DIRECTIONS:
An unchanged copy of all the lines below is expected, and it should contain no pictures.

INFORMATION PROVIDED:
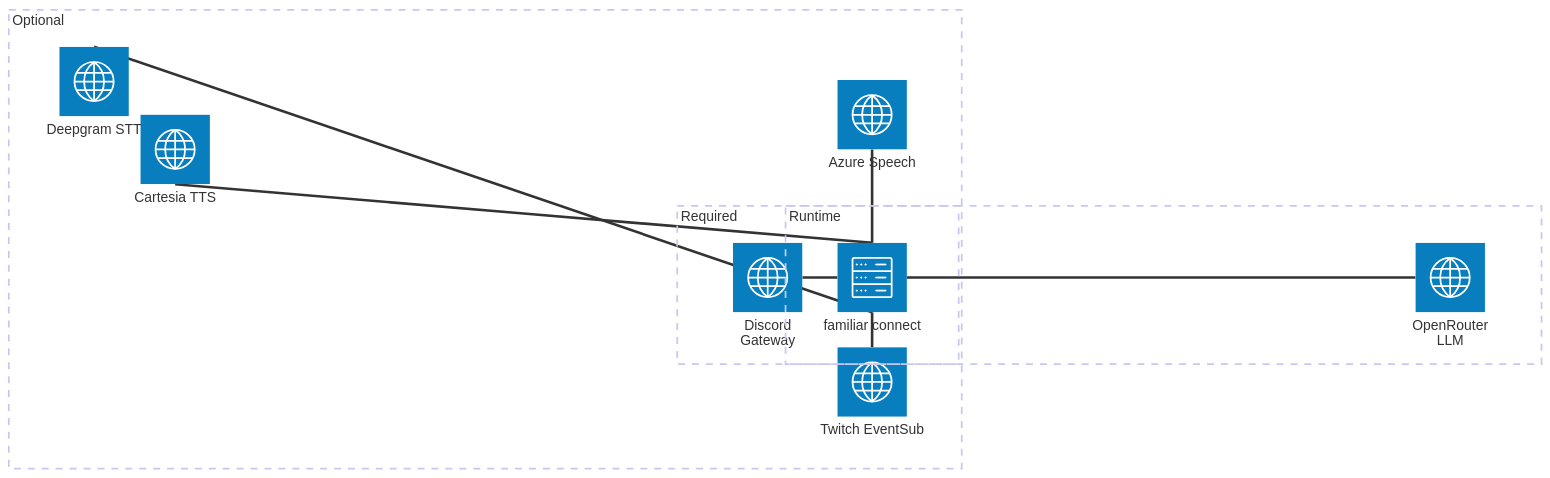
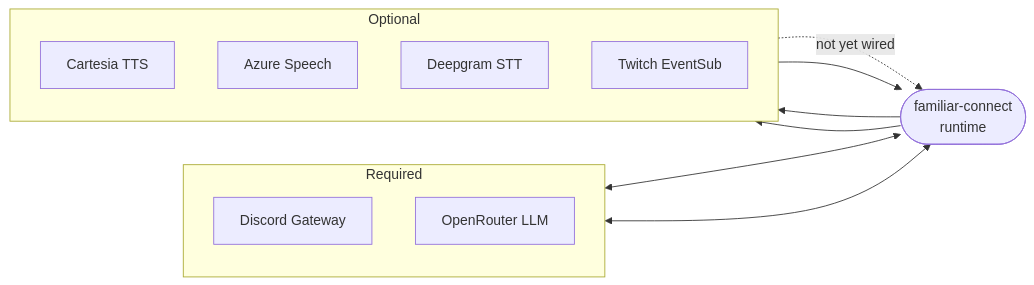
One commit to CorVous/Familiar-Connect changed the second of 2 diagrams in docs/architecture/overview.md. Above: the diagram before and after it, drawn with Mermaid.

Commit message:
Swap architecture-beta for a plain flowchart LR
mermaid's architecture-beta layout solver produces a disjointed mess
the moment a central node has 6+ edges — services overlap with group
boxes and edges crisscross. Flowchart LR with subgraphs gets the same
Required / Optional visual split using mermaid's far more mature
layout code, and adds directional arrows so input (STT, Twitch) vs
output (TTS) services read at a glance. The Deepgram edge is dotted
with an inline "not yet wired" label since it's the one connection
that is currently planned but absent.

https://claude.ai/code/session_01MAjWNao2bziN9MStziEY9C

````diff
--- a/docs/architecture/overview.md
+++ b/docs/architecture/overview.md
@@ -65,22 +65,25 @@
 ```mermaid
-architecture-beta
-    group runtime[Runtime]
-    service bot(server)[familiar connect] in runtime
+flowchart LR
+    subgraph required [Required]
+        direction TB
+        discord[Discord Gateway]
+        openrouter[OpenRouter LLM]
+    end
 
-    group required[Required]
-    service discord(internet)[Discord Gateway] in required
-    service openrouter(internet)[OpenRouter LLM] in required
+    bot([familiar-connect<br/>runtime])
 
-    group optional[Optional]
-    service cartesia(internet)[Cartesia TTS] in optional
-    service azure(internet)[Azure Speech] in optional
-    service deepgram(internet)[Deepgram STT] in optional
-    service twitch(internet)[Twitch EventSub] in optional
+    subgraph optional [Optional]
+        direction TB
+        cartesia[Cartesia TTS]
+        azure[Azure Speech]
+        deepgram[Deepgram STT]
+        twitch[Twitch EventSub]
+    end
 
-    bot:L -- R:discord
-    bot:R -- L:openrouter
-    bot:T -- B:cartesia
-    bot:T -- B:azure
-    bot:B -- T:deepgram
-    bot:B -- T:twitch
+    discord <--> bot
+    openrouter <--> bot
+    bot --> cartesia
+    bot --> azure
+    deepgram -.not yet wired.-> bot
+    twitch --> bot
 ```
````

OUTPUT:
One commit to CorVous/Familiar-Connect changed the second of 2 diagrams in docs/architecture/overview.md. Above: the diagram before and after it, drawn with Mermaid.

Commit message:
Swap architecture-beta for a plain flowchart LR
mermaid's architecture-beta layout solver produces a disjointed mess
the moment a central node has 6+ edges — services overlap with group
boxes and edges crisscross. Flowchart LR with subgraphs gets the same
Required / Optional visual split using mermaid's far more mature
layout code, and adds directional arrows so input (STT, Twitch) vs
output (TTS) services read at a glance. The Deepgram edge is dotted
with an inline "not yet wired" label since it's the one connection
that is currently planned but absent.

https://claude.ai/code/session_01MAjWNao2bziN9MStziEY9C

````diff
--- a/docs/architecture/overview.md
+++ b/docs/architecture/overview.md
@@ -65,22 +65,25 @@
 ```mermaid
-architecture-beta
-    group runtime[Runtime]
-    service bot(server)[familiar connect] in runtime
+flowchart LR
+    subgraph required [Required]
+        direction TB
+        discord[Discord Gateway]
+        openrouter[OpenRouter LLM]
+    end
 
-    group required[Required]
-    service discord(internet)[Discord Gateway] in required
-    service openrouter(internet)[OpenRouter LLM] in required
+    bot([familiar-connect<br/>runtime])
 
-    group optional[Optional]
-    service cartesia(internet)[Cartesia TTS] in optional
-    service azure(internet)[Azure Speech] in optional
-    service deepgram(internet)[Deepgram STT] in optional
-    service twitch(internet)[Twitch EventSub] in optional
+    subgraph optional [Optional]
+        direction TB
+        cartesia[Cartesia TTS]
+        azure[Azure Speech]
+        deepgram[Deepgram STT]
+        twitch[Twitch EventSub]
+    end
 
-    bot:L -- R:discord
-    bot:R -- L:openrouter
-    bot:T -- B:cartesia
-    bot:T -- B:azure
-    bot:B -- T:deepgram
-    bot:B -- T:twitch
+    discord <--> bot
+    openrouter <--> bot
+    bot --> cartesia
+    bot --> azure
+    deepgram -.not yet wired.-> bot
+    twitch --> bot
 ```
````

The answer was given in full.